TASK ITEM -> What is needed is every line of the data that includes the word "Header". Please copy each one.
=== Begin Enclosure ===
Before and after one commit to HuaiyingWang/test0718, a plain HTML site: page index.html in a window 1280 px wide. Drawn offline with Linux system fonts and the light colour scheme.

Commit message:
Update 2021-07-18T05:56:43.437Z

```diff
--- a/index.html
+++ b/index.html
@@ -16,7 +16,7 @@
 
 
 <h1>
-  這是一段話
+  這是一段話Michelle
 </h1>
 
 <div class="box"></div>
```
=== End Enclosure ===
=== Begin Enclosure ===
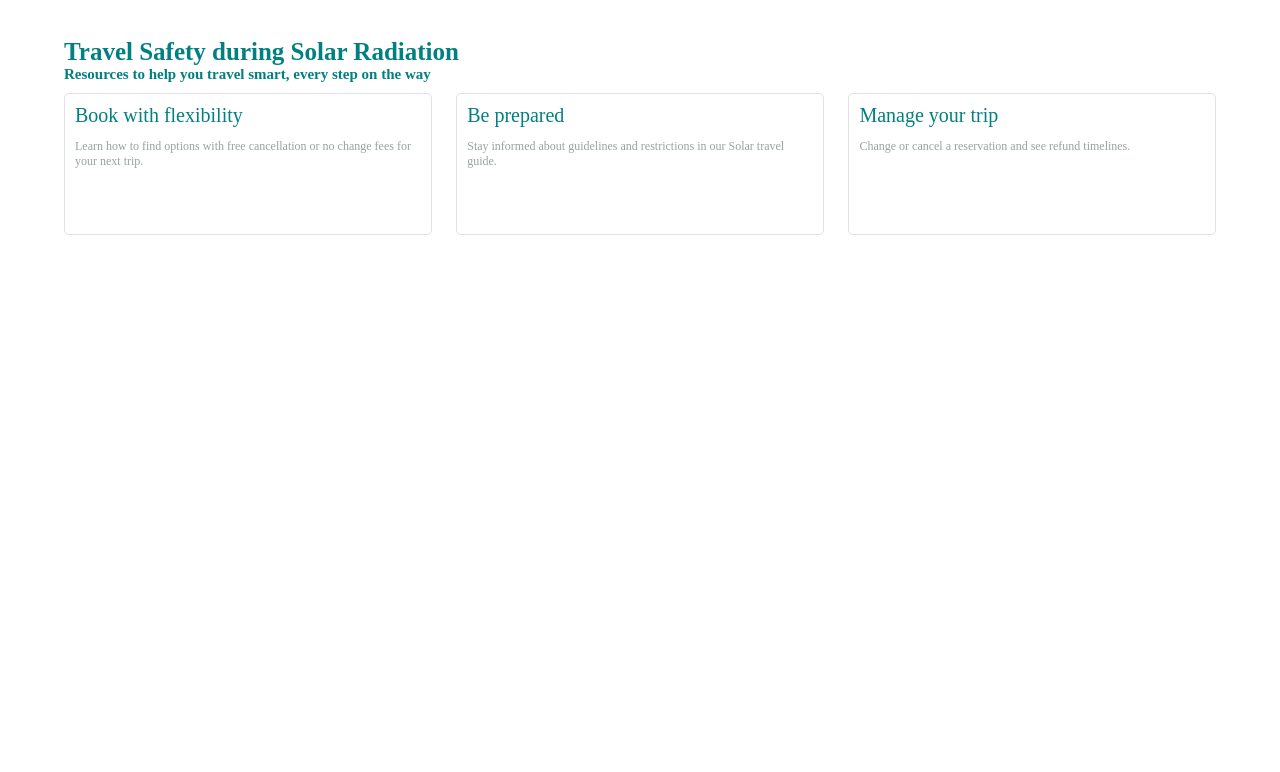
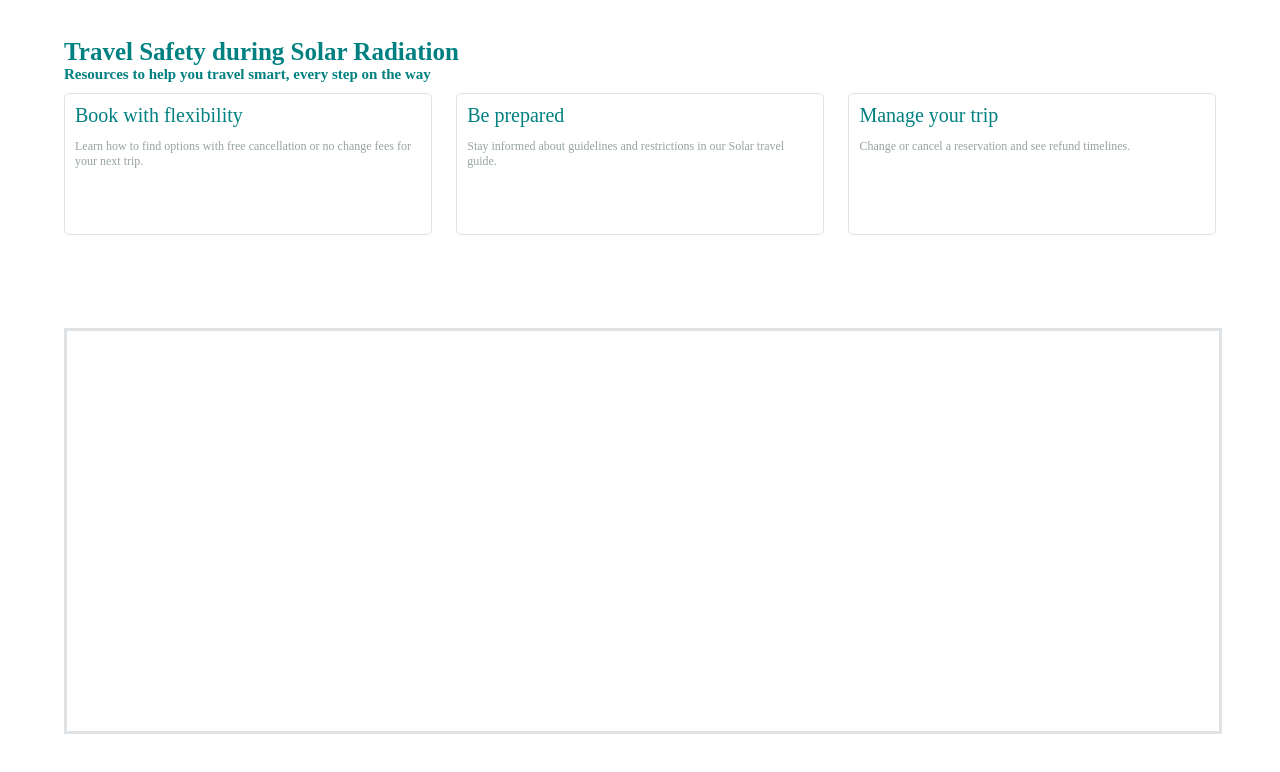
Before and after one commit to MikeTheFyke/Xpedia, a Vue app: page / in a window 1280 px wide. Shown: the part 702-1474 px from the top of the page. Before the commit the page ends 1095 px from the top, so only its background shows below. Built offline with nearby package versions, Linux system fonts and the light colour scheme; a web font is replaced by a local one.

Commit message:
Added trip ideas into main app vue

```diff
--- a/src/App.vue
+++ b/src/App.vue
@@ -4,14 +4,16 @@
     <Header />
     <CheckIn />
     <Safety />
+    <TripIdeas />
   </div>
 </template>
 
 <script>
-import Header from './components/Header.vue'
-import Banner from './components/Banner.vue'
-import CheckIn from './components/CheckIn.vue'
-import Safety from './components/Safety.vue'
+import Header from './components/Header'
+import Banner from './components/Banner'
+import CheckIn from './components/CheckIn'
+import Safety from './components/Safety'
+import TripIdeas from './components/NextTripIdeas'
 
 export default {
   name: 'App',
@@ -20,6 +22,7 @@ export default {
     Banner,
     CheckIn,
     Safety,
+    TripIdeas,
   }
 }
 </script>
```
=== End Enclosure ===
SOLUTION TO THIS TASK ->
     <Header />
-import Header from './components/Header.vue'
+import Header from './components/Header'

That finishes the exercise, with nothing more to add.